Recutting the ejection slot in the bolt and bending the ejector upward seems to have fixed the problem I was having. Cases now make good contact with the ejector tip and go flying out of the receiver. I had a couple rounds slip out of the extractor during recoil, so I replaced the trimmed extractor spring with a normal one. This should be the end of the tweaking for awhile. I'm not real happy that I had to recut the slot. I will probably make a new carrier eventually. And this time, I'll make sure the damn ejector slot is lined up!
I was only able to fire a few rounds before the neighbors kids came out in the yard to see what I was shooting. I love living out in the country because the neighbors aren't bothered by gunfire. Makes me wish I didn't have to live inside the damn city limits!
I still have to add a couple finishing touches (front sight pin, metal handguard ferrule, final coat of shellac on the furniture, and paint touchup, but I am going to call this project complete.
After building this thing, I have made a short list of things that I would do differently:
1. Move the magazine back about 3/16" to 1/4" from it's current location. This would allow me to use unmodified M3 magazines. I just had to shave a little bit of metal off the feed lips to get the rounds to feed. This modification works well, as the rounds do not jam in any way during feeding. Now that I know it feeds, I can move the mag on the next one back to keep from needing to trim the mags.
2. Don't fuck up the bolt alignment during welding! When my welder assembled the bolt and carrier, the bolt turned slightly. He must not have noticed after it was tacked. This slight rotation is what screwed the ejection up. When I do the next bolt/carrier, I'll slip a piece of copper into the slot in the bolt and clamp it against the carrier. That will keep the slot lined up.
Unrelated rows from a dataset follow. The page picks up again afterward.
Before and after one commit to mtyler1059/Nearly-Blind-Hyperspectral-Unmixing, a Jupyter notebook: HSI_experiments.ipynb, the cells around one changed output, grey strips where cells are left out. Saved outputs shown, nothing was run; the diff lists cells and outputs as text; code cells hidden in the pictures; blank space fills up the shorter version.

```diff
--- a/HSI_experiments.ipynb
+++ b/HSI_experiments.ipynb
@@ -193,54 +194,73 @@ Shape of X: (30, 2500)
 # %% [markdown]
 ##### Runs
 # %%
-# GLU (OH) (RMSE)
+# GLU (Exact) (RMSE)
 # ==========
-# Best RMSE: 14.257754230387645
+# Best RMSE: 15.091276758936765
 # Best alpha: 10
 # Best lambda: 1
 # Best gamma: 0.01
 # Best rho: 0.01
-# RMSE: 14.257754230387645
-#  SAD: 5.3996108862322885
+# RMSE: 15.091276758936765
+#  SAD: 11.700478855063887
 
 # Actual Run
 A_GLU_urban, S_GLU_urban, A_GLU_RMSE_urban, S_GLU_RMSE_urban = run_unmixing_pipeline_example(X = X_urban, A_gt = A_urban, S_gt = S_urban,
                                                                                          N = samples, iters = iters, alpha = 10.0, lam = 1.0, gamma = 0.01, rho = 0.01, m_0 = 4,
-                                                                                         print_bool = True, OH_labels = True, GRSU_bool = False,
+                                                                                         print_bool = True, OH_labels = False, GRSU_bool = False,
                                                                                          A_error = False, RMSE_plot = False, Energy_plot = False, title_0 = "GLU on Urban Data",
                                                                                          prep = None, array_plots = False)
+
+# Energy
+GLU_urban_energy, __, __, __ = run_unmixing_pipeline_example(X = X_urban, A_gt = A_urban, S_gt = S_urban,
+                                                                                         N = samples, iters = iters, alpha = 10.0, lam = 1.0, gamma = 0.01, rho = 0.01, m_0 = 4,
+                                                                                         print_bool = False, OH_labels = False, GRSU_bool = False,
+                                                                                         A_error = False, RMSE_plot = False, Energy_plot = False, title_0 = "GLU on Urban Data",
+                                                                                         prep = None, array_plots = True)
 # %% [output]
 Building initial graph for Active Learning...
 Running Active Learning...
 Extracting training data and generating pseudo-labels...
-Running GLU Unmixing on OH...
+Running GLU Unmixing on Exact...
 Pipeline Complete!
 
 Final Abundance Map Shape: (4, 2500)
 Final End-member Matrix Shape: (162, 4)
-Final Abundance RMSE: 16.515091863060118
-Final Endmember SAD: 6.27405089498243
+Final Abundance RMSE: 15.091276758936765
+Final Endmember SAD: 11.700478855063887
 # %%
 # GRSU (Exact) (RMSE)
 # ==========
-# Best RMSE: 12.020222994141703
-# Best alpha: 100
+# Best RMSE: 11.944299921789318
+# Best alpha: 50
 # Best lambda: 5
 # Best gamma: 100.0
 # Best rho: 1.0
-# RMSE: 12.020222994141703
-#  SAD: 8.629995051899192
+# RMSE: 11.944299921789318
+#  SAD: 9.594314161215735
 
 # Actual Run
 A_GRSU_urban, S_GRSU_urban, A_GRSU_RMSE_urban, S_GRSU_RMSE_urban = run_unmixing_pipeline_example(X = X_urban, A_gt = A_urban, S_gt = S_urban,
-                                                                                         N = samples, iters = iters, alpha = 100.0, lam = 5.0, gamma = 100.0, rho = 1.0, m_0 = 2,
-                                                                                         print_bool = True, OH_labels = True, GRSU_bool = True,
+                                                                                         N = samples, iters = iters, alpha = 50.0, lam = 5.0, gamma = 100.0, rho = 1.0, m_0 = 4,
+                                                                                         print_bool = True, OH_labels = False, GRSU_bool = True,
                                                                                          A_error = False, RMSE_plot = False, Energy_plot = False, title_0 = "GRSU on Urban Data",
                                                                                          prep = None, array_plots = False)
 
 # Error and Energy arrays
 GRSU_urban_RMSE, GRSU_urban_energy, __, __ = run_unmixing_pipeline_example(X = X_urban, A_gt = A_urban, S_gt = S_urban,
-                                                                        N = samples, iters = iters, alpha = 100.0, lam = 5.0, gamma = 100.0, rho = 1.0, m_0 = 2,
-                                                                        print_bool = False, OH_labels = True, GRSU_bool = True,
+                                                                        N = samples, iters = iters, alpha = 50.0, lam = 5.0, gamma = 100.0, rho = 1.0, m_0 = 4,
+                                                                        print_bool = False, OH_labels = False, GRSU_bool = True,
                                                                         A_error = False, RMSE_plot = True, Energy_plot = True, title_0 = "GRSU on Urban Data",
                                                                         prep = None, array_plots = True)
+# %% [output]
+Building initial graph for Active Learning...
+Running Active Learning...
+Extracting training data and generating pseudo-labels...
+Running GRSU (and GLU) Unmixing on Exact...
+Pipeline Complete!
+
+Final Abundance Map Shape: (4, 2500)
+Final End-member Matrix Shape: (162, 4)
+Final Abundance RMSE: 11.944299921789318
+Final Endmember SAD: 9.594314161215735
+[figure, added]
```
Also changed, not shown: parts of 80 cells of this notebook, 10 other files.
3. Rivet the trunnion straight. When I assembled the receiver, I had to shim the trunnion in the receiver. The trunnion is 1.200" wide (I think it's a Chinese trunnion), and the interior of the receiver is 1.250". I used 2 pieces of 0.025" shim stock to tighten the fit. When I riveted the pieces together, I got the trunnion tweaked just a bit to one side. It's not really visible to the casual observer unless I point it out, but it bugs me.
4. Weld the cleaning rod lug onto the gas block before assembly. The gas block that I used did not have a lug for the cleaning rod. As such, I cannot install a rod. It's trivial I know, but the cleaning rod is part of the AK profile. I didn't have time to make the lug and get it welded before the shoot.
Item #1 was unforseen and an easy fix.
Item #2 was something I should have caught. It was my fault for not checking the alignment before the bolt was welded solid.
Items #3 and #4 were my fault because I was in a hurry to get the rifle done before the WV shoot.
Soon I will compile all the pics and info into a single post when I get a pic of the finished rifle. Now that I have all the hard work out of the way, this project could easily be repeated in a couple weekends or so. I'll definitely be rebuilding the .45 with a straight trunnion and relocated magwell. After finding out how smoothly and pleasantly this thing can shoot, I want to do a 9mm or 7.62x25. I may even consider doing a larger caliber, maybe a .44 Magnum with a functional gas system.
The most damning evidence is the truth.
That which does not kill you, really really really hurts...
Gunco Member #21
glad to hear you figured it out..and i must say.. we knew you would.
you got to kill it to grill it...Ted Nugent
For people that didn't get to see this rifle, it shot sweet even with it's problems. I can only imagine how fun it is now that it has been fixed.
You only have the rights you are willing to fight for.I Like 1911's.
well done rhino!
"my name is mike brandyberry and i hope to be your gunsmith!"
I knew you get it figured out.
That would be cool!!!Originally Posted by Golovko